Airlines must operate more flights in Britain this summer as demand recovers from the pandemic — or lose lucrative take-off and landing slots, the UK government warned Monday.
Carriers operating in Britain are currently using about 50 percent of their slots as the sector continues to recover from the long-running Covid crisis.
This has helped to ensure that airlines have avoided carbon-intensive “ghost flights” — with none or few travellers during pandemic restrictions.
Carriers operating in Britain have traditionally been required to use 80 percent of their slots, but the target was suspended owing to Covid.

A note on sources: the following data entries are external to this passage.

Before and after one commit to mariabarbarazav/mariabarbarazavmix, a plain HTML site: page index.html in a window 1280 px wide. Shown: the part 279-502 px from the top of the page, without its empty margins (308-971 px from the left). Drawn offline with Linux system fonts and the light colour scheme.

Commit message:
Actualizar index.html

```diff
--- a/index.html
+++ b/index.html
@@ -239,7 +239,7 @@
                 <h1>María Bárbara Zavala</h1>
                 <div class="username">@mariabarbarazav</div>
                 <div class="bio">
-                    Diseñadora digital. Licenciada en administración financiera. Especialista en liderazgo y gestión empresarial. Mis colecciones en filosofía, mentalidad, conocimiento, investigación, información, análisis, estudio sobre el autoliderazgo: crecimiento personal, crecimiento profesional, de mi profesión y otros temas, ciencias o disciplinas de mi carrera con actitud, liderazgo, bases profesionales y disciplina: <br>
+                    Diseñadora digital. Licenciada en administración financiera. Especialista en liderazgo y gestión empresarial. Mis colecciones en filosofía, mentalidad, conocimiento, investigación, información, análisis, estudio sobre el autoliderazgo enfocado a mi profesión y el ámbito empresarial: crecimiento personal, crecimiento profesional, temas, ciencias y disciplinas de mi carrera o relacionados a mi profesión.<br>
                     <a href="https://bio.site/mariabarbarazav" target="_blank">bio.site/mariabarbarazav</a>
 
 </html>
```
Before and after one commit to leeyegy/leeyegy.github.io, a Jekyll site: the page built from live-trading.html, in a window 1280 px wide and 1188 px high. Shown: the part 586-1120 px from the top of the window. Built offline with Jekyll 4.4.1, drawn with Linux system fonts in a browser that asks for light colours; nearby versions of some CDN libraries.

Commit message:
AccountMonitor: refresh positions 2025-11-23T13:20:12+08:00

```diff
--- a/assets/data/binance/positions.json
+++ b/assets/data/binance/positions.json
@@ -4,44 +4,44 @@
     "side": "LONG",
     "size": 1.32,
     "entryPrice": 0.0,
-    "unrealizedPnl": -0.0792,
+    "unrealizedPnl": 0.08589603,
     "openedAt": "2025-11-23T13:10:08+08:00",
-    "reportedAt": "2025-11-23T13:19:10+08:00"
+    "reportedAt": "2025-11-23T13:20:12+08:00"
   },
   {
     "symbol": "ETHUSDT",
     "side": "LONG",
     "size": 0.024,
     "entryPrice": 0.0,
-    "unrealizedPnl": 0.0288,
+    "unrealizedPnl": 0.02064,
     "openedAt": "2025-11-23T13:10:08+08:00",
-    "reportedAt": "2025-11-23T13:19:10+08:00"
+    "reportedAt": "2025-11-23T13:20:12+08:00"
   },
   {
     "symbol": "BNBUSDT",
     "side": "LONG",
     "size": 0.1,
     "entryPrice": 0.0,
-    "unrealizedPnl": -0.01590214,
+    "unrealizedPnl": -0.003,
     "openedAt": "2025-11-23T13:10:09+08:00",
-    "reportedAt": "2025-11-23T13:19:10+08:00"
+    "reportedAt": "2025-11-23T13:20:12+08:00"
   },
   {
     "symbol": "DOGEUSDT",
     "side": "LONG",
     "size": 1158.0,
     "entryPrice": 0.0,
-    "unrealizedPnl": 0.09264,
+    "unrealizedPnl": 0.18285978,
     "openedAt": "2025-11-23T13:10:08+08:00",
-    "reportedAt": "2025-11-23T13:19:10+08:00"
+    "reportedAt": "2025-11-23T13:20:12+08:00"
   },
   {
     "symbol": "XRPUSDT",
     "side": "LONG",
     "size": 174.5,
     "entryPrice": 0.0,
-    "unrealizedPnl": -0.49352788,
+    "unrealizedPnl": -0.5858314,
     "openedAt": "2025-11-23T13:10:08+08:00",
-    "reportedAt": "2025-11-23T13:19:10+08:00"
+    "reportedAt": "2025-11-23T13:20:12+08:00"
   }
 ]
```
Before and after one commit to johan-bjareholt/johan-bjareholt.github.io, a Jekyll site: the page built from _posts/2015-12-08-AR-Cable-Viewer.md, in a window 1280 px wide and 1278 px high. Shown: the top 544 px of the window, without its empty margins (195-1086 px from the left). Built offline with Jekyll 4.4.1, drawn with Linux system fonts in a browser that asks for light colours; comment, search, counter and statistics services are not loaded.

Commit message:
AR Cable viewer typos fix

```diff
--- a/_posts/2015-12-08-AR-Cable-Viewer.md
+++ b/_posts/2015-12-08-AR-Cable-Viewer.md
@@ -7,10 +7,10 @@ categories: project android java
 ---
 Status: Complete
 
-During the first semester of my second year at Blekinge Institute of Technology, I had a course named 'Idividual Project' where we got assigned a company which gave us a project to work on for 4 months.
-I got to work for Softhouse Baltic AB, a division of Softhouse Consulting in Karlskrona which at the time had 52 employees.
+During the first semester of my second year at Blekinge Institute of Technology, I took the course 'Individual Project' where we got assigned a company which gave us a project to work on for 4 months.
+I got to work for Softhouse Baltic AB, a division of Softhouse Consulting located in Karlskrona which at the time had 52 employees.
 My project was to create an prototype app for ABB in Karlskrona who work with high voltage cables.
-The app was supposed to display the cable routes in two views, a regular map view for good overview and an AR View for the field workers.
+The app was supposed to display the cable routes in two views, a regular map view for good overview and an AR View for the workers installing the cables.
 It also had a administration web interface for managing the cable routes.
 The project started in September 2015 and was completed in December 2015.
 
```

From the end of March, carriers must use slots at least 70 percent of the time in order to keep them, the Department for Transport (DfT) said in a statement on Monday.
But airlines will also “benefit from added flexibility over when they are justified not to use them”, the DfT said.
During the pandemic, the rule had been eased “to provide financial stability to the sector and prevent environmentally damaging ghost flights”, added aviation minister Robert Courts.
“As demand for flights returns, it’s right we gradually move back to the previous rules while making sure we continue to provide the sector with the support it needs.”
Monday’s news was welcomed by London airports.
The move “strikes the right balance between driving recovery and promoting competition”, said a Heathrow spokeswoman.
The aviation sector was slammed by the Covid-19 health emergency that erupted in early 2020, grounding planes worldwide and decimating demand for air travel.
Recovery has been hampered by frequent changes to travel restrictions and testing requirements following the emergence of the Omicron variant late last year.